▶ _TASK GOAL_
Write the entries out again exactly; any picture among them gets left out.
[[ DATASET RECORDS, beginning ]]
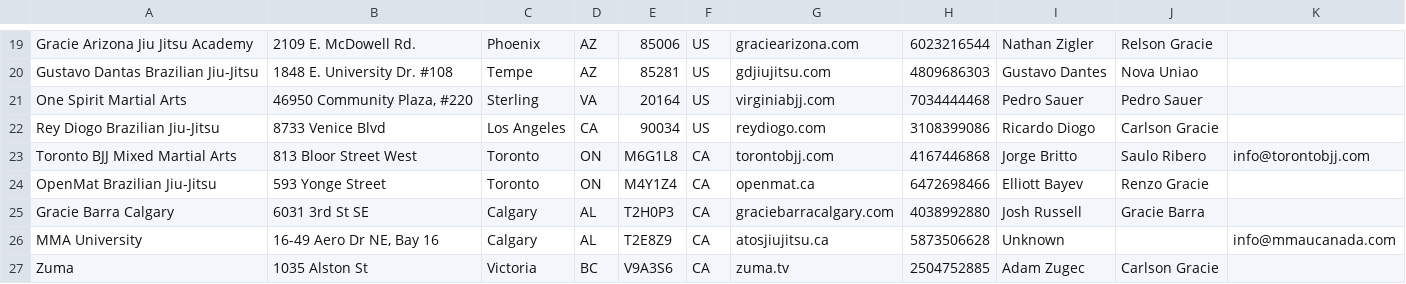
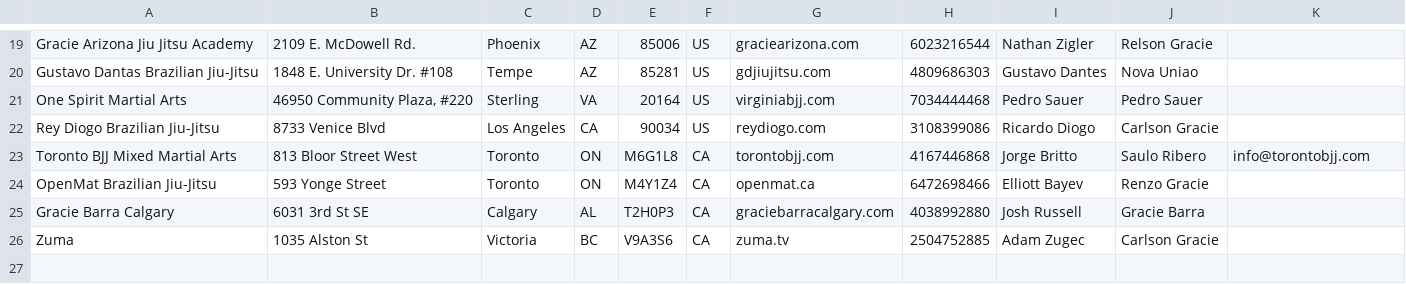
Before and after one commit to evaniainbrooks/bjjmapper, a CSV file: db/seed.csv, drawn as a sheet; only a part is shown, gaps mark what is left out; the diff names each change by its address in the sheet, - before the commit and + after, or states it on an @@ line.

```diff
--- a/db/seed.csv
+++ b/db/seed.csv
-row 26: MMA University | 16-49 Aero Dr NE, Bay 16 | Calgary | AL | T2E8Z9 | CA | atosjiujitsu.ca | 5873506628 | Unknown |  | info@mmaucanada.com
```
Also changed, not shown: 11 other files.
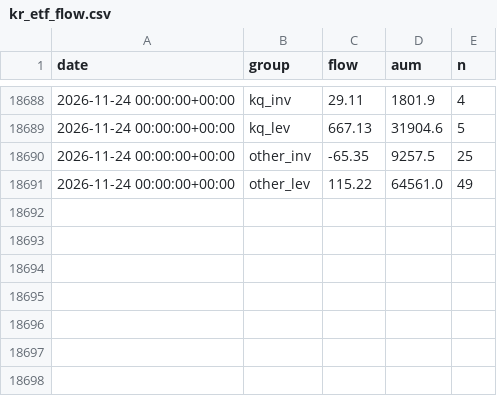
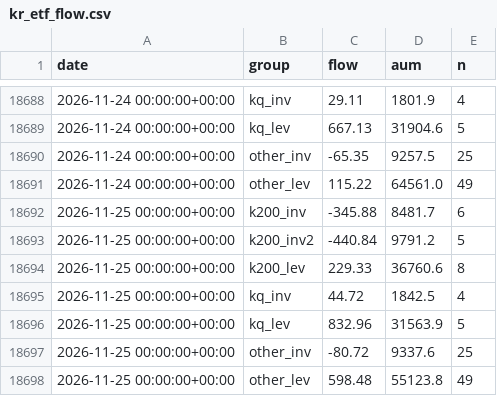
Before and after one commit to rlagustn92/retail-sentiment, a CSV file: kr_etf_flow.csv, drawn as a sheet; only a part is shown, gaps mark what is left out; the diff names each change by its address in the sheet, - before the commit and + after, or states it on an @@ line.

Commit message:
data 2026-11-25T23:37Z kr_vol

```diff
--- a/kr_etf_flow.csv
+++ b/kr_etf_flow.csv
+row 18692: 2026-11-25 00:00:00+00:00 | k200_inv | -345.88 | 8481.7 | 6
+row 18693: 2026-11-25 00:00:00+00:00 | k200_inv2 | -440.84 | 9791.2 | 5
+row 18694: 2026-11-25 00:00:00+00:00 | k200_lev | 229.33 | 36760.6 | 8
+row 18695: 2026-11-25 00:00:00+00:00 | kq_inv | 44.72 | 1842.5 | 4
+row 18696: 2026-11-25 00:00:00+00:00 | kq_lev | 832.96 | 31563.9 | 5
+row 18697: 2026-11-25 00:00:00+00:00 | other_inv | -80.72 | 9337.6 | 25
+row 18698: 2026-11-25 00:00:00+00:00 | other_lev | 598.48 | 55123.8 | 49
```
Also changed, not shown: runs.csv, 2 other files.
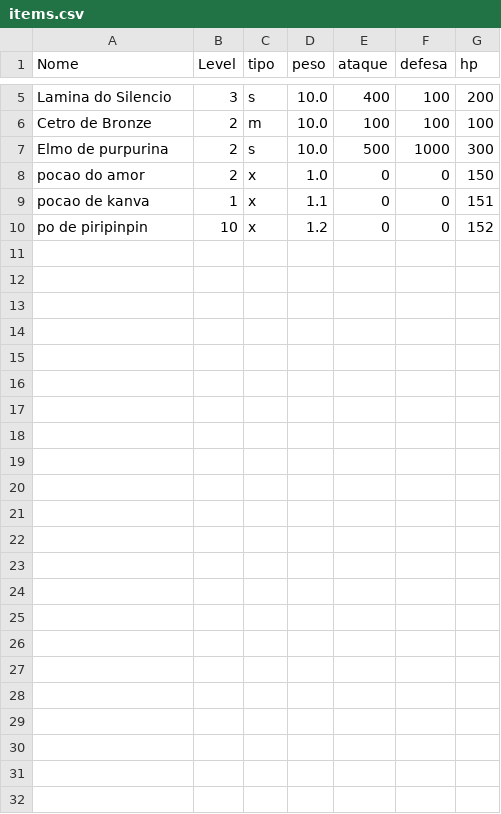
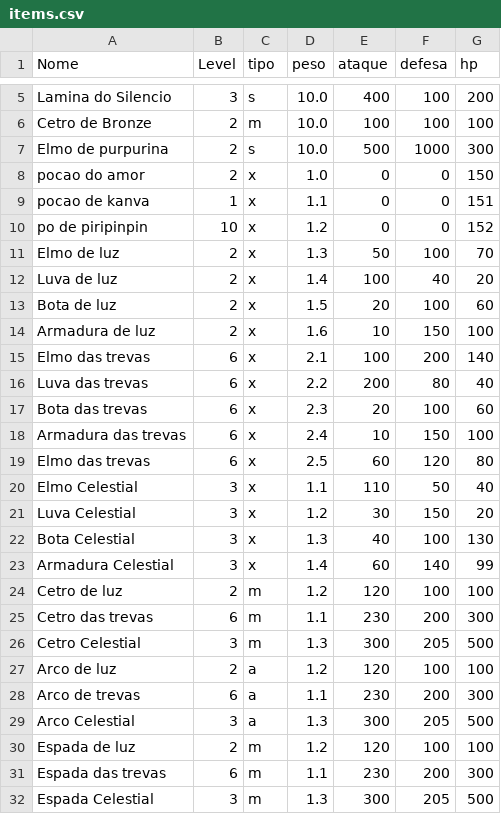
Before and after one commit to ropinho/idle-game, a CSV file: data/items.csv, drawn as a sheet; only a part is shown, gaps mark what is left out; the diff names each change by its address in the sheet, - before the commit and + after, or states it on an @@ line.

Commit message:
Adicionado mais itens

```diff
--- a/data/items.csv
+++ b/data/items.csv
+row 11: Elmo de luz | 2 | x | 1.3 | 50 | 100 | 70
+row 12: Luva de luz | 2 | x | 1.4 | 100 | 40 | 20
+row 13: Bota de luz | 2 | x | 1.5 | 20 | 100 | 60
+row 14: Armadura de luz | 2 | x | 1.6 | 10 | 150 | 100
+row 15: Elmo das trevas | 6 | x | 2.1 | 100 | 200 | 140
+row 16: Luva das trevas | 6 | x | 2.2 | 200 | 80 | 40
+row 17: Bota das trevas | 6 | x | 2.3 | 20 | 100 | 60
+row 18: Armadura das trevas | 6 | x | 2.4 | 10 | 150 | 100
+row 19: Elmo das trevas | 6 | x | 2.5 | 60 | 120 | 80
+row 20: Elmo Celestial | 3 | x | 1.1 | 110 | 50 | 40
+row 21: Luva Celestial | 3 | x | 1.2 | 30 | 150 | 20
+row 22: Bota Celestial | 3 | x | 1.3 | 40 | 100 | 130
+row 23: Armadura Celestial | 3 | x | 1.4 | 60 | 140 | 99
+row 24: Cetro de luz | 2 | m | 1.2 | 120 | 100 | 100
+row 25: Cetro das trevas | 6 | m | 1.1 | 230 | 200 | 300
+row 26: Cetro Celestial | 3 | m | 1.3 | 300 | 205 | 500
+row 27: Arco de luz | 2 | a | 1.2 | 120 | 100 | 100
+row 28: Arco de trevas | 6 | a | 1.1 | 230 | 200 | 300
+row 29: Arco Celestial | 3 | a | 1.3 | 300 | 205 | 500
+row 30: Espada de luz | 2 | m | 1.2 | 120 | 100 | 100
+row 31: Espada das trevas | 6 | m | 1.1 | 230 | 200 | 300
+row 32: Espada Celestial | 3 | m | 1.3 | 300 | 205 | 500
```
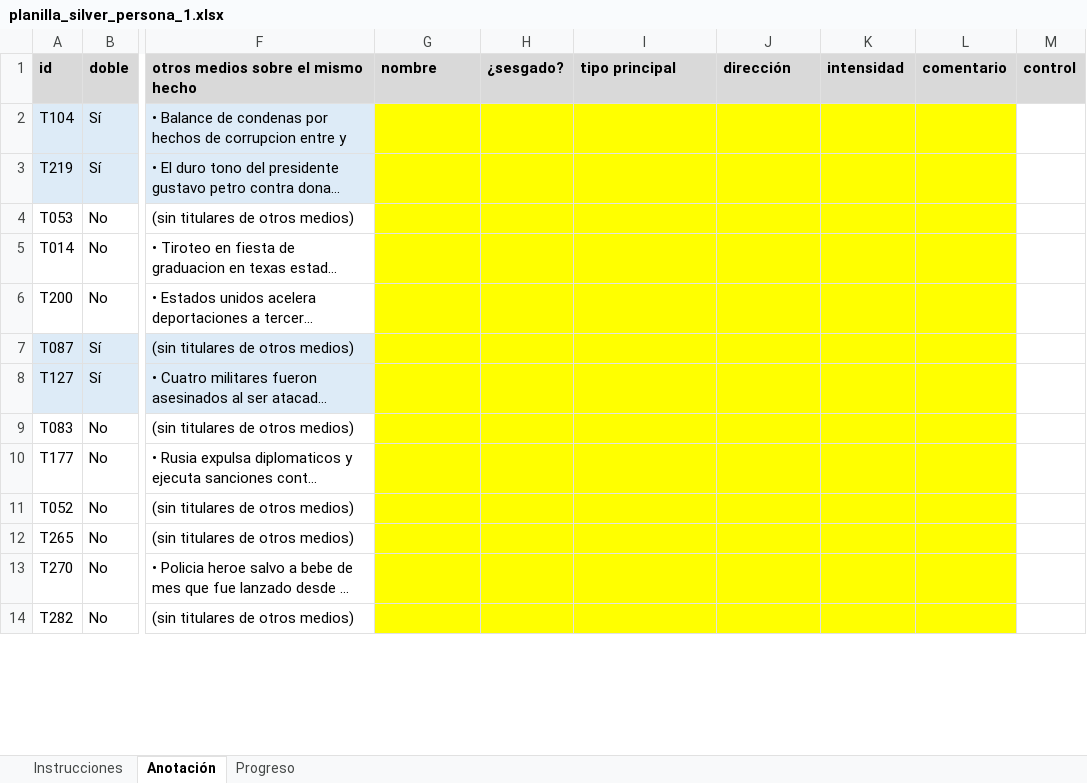
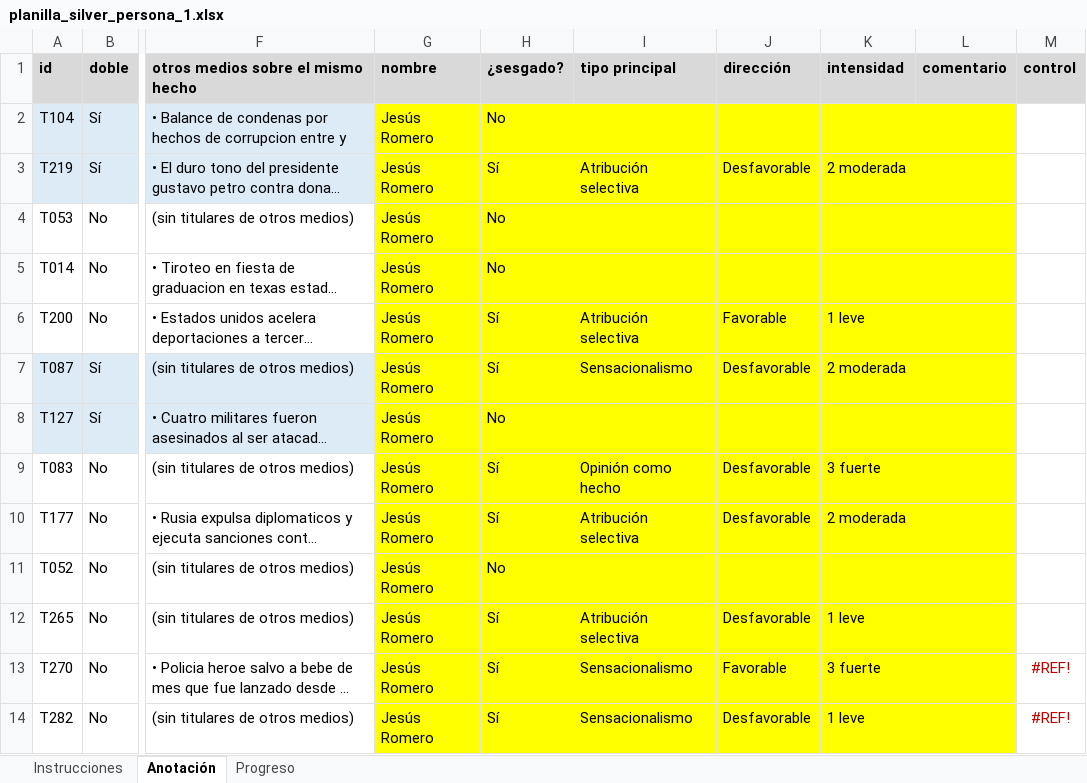
Before and after one commit to AbelAlbuez/natural-language-processing-workshops, an Excel workbook: workshops/media-bias-detection/entrega3/resultados_publico/silver/planilla_silver_persona_1.xlsx, sheet Anotación, drawn as a sheet; only a part is shown, gaps mark what is left out; long unchanged cells end in …; values as stored, in another font and other column widths than the file's, no borders; the diff covers the shown part only; the diff names each change by its address in the sheet, - before the commit and + after, or states it on an @@ line.

Commit message:
silver standar 1

```diff
--- a/workshops/media-bias-detection/entrega3/resultados_publico/silver/planilla_silver_persona_1.xlsx (sheet Anotación)
+++ b/workshops/media-bias-detection/entrega3/resultados_publico/silver/planilla_silver_persona_1.xlsx (sheet Anotación)
-G2:G14 (nombre): (empty)
+G2:G14 (nombre): Jesús Romero
-H2 (¿sesgado?): (empty)
+H2 (¿sesgado?): No
-H3 (¿sesgado?): (empty)
+H3 (¿sesgado?): Sí
-I3 (tipo principal): (empty)
+I3 (tipo principal): Atribución selectiva
-J3 (dirección): (empty)
+J3 (dirección): Desfavorable
-K3 (intensidad): (empty)
+K3 (intensidad): 2 moderada
-H4:H5 (¿sesgado?): (empty)
+H4:H5 (¿sesgado?): No
-H6:H7 (¿sesgado?): (empty)
+H6:H7 (¿sesgado?): Sí
-I6 (tipo principal): (empty)
+I6 (tipo principal): Atribución selectiva
-J6 (dirección): (empty)
+J6 (dirección): Favorable
-K6 (intensidad): (empty)
+K6 (intensidad): 1 leve
-I7 (tipo principal): (empty)
+I7 (tipo principal): Sensacionalismo
-J7 (dirección): (empty)
+J7 (dirección): Desfavorable
-K7 (intensidad): (empty)
+K7 (intensidad): 2 moderada
-H8 (¿sesgado?): (empty)
+H8 (¿sesgado?): No
-H9:H10 (¿sesgado?): (empty)
+H9:H10 (¿sesgado?): Sí
-I9 (tipo principal): (empty)
+I9 (tipo principal): Opinión como hecho
-J9:J10 (dirección): (empty)
+J9:J10 (dirección): Desfavorable
-K9 (intensidad): (empty)
+K9 (intensidad): 3 fuerte
-I10 (tipo principal): (empty)
+I10 (tipo principal): Atribución selectiva
-K10 (intensidad): (empty)
+K10 (intensidad): 2 moderada
-H11 (¿sesgado?): (empty)
+H11 (¿sesgado?): No
-H12:H14 (¿sesgado?): (empty)
+H12:H14 (¿sesgado?): Sí
-I12 (tipo principal): (empty)
+I12 (tipo principal): Atribución selectiva
-J12 (dirección): (empty)
+J12 (dirección): Desfavorable
-K12 (intensidad): (empty)
+K12 (intensidad): 1 leve
-I13:I14 (tipo principal): (empty)
+I13:I14 (tipo principal): Sensacionalismo
-J13 (dirección): (empty)
+J13 (dirección): Favorable
-K13 (intensidad): (empty)
+K13 (intensidad): 3 fuerte
-M13:M14 (control): (empty)
+M13:M14 (control): #REF!
-J14 (dirección): (empty)
+J14 (dirección): Desfavorable
-K14 (intensidad): (empty)
+K14 (intensidad): 1 leve
```
Also changed, not shown: 563 edited cells and cell formats elsewhere in this sheet, sheet Progreso.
[[ DATASET RECORDS, end ]]
▶ _WRITTEN ANSWER_
Before and after one commit to evaniainbrooks/bjjmapper, a CSV file: db/seed.csv, drawn as a sheet; only a part is shown, gaps mark what is left out; the diff names each change by its address in the sheet, - before the commit and + after, or states it on an @@ line.

```diff
--- a/db/seed.csv
+++ b/db/seed.csv
-row 26: MMA University | 16-49 Aero Dr NE, Bay 16 | Calgary | AL | T2E8Z9 | CA | atosjiujitsu.ca | 5873506628 | Unknown |  | info@mmaucanada.com
```
Also changed, not shown: 11 other files.
Before and after one commit to rlagustn92/retail-sentiment, a CSV file: kr_etf_flow.csv, drawn as a sheet; only a part is shown, gaps mark what is left out; the diff names each change by its address in the sheet, - before the commit and + after, or states it on an @@ line.

Commit message:
data 2026-11-25T23:37Z kr_vol

```diff
--- a/kr_etf_flow.csv
+++ b/kr_etf_flow.csv
+row 18692: 2026-11-25 00:00:00+00:00 | k200_inv | -345.88 | 8481.7 | 6
+row 18693: 2026-11-25 00:00:00+00:00 | k200_inv2 | -440.84 | 9791.2 | 5
+row 18694: 2026-11-25 00:00:00+00:00 | k200_lev | 229.33 | 36760.6 | 8
+row 18695: 2026-11-25 00:00:00+00:00 | kq_inv | 44.72 | 1842.5 | 4
+row 18696: 2026-11-25 00:00:00+00:00 | kq_lev | 832.96 | 31563.9 | 5
+row 18697: 2026-11-25 00:00:00+00:00 | other_inv | -80.72 | 9337.6 | 25
+row 18698: 2026-11-25 00:00:00+00:00 | other_lev | 598.48 | 55123.8 | 49
```
Also changed, not shown: runs.csv, 2 other files.
Before and after one commit to ropinho/idle-game, a CSV file: data/items.csv, drawn as a sheet; only a part is shown, gaps mark what is left out; the diff names each change by its address in the sheet, - before the commit and + after, or states it on an @@ line.

Commit message:
Adicionado mais itens

```diff
--- a/data/items.csv
+++ b/data/items.csv
+row 11: Elmo de luz | 2 | x | 1.3 | 50 | 100 | 70
+row 12: Luva de luz | 2 | x | 1.4 | 100 | 40 | 20
+row 13: Bota de luz | 2 | x | 1.5 | 20 | 100 | 60
+row 14: Armadura de luz | 2 | x | 1.6 | 10 | 150 | 100
+row 15: Elmo das trevas | 6 | x | 2.1 | 100 | 200 | 140
+row 16: Luva das trevas | 6 | x | 2.2 | 200 | 80 | 40
+row 17: Bota das trevas | 6 | x | 2.3 | 20 | 100 | 60
+row 18: Armadura das trevas | 6 | x | 2.4 | 10 | 150 | 100
+row 19: Elmo das trevas | 6 | x | 2.5 | 60 | 120 | 80
+row 20: Elmo Celestial | 3 | x | 1.1 | 110 | 50 | 40
+row 21: Luva Celestial | 3 | x | 1.2 | 30 | 150 | 20
+row 22: Bota Celestial | 3 | x | 1.3 | 40 | 100 | 130
+row 23: Armadura Celestial | 3 | x | 1.4 | 60 | 140 | 99
+row 24: Cetro de luz | 2 | m | 1.2 | 120 | 100 | 100
+row 25: Cetro das trevas | 6 | m | 1.1 | 230 | 200 | 300
+row 26: Cetro Celestial | 3 | m | 1.3 | 300 | 205 | 500
+row 27: Arco de luz | 2 | a | 1.2 | 120 | 100 | 100
+row 28: Arco de trevas | 6 | a | 1.1 | 230 | 200 | 300
+row 29: Arco Celestial | 3 | a | 1.3 | 300 | 205 | 500
+row 30: Espada de luz | 2 | m | 1.2 | 120 | 100 | 100
+row 31: Espada das trevas | 6 | m | 1.1 | 230 | 200 | 300
+row 32: Espada Celestial | 3 | m | 1.3 | 300 | 205 | 500
```
Before and after one commit to AbelAlbuez/natural-language-processing-workshops, an Excel workbook: workshops/media-bias-detection/entrega3/resultados_publico/silver/planilla_silver_persona_1.xlsx, sheet Anotación, drawn as a sheet; only a part is shown, gaps mark what is left out; long unchanged cells end in …; values as stored, in another font and other column widths than the file's, no borders; the diff covers the shown part only; the diff names each change by its address in the sheet, - before the commit and + after, or states it on an @@ line.

Commit message:
silver standar 1

```diff
--- a/workshops/media-bias-detection/entrega3/resultados_publico/silver/planilla_silver_persona_1.xlsx (sheet Anotación)
+++ b/workshops/media-bias-detection/entrega3/resultados_publico/silver/planilla_silver_persona_1.xlsx (sheet Anotación)
-G2:G14 (nombre): (empty)
+G2:G14 (nombre): Jesús Romero
-H2 (¿sesgado?): (empty)
+H2 (¿sesgado?): No
-H3 (¿sesgado?): (empty)
+H3 (¿sesgado?): Sí
-I3 (tipo principal): (empty)
+I3 (tipo principal): Atribución selectiva
-J3 (dirección): (empty)
+J3 (dirección): Desfavorable
-K3 (intensidad): (empty)
+K3 (intensidad): 2 moderada
-H4:H5 (¿sesgado?): (empty)
+H4:H5 (¿sesgado?): No
-H6:H7 (¿sesgado?): (empty)
+H6:H7 (¿sesgado?): Sí
-I6 (tipo principal): (empty)
+I6 (tipo principal): Atribución selectiva
-J6 (dirección): (empty)
+J6 (dirección): Favorable
-K6 (intensidad): (empty)
+K6 (intensidad): 1 leve
-I7 (tipo principal): (empty)
+I7 (tipo principal): Sensacionalismo
-J7 (dirección): (empty)
+J7 (dirección): Desfavorable
-K7 (intensidad): (empty)
+K7 (intensidad): 2 moderada
-H8 (¿sesgado?): (empty)
+H8 (¿sesgado?): No
-H9:H10 (¿sesgado?): (empty)
+H9:H10 (¿sesgado?): Sí
-I9 (tipo principal): (empty)
+I9 (tipo principal): Opinión como hecho
-J9:J10 (dirección): (empty)
+J9:J10 (dirección): Desfavorable
-K9 (intensidad): (empty)
+K9 (intensidad): 3 fuerte
-I10 (tipo principal): (empty)
+I10 (tipo principal): Atribución selectiva
-K10 (intensidad): (empty)
+K10 (intensidad): 2 moderada
-H11 (¿sesgado?): (empty)
+H11 (¿sesgado?): No
-H12:H14 (¿sesgado?): (empty)
+H12:H14 (¿sesgado?): Sí
-I12 (tipo principal): (empty)
+I12 (tipo principal): Atribución selectiva
-J12 (dirección): (empty)
+J12 (dirección): Desfavorable
-K12 (intensidad): (empty)
+K12 (intensidad): 1 leve
-I13:I14 (tipo principal): (empty)
+I13:I14 (tipo principal): Sensacionalismo
-J13 (dirección): (empty)
+J13 (dirección): Favorable
-K13 (intensidad): (empty)
+K13 (intensidad): 3 fuerte
-M13:M14 (control): (empty)
+M13:M14 (control): #REF!
-J14 (dirección): (empty)
+J14 (dirección): Desfavorable
-K14 (intensidad): (empty)
+K14 (intensidad): 1 leve
```
Also changed, not shown: 563 edited cells and cell formats elsewhere in this sheet, sheet Progreso.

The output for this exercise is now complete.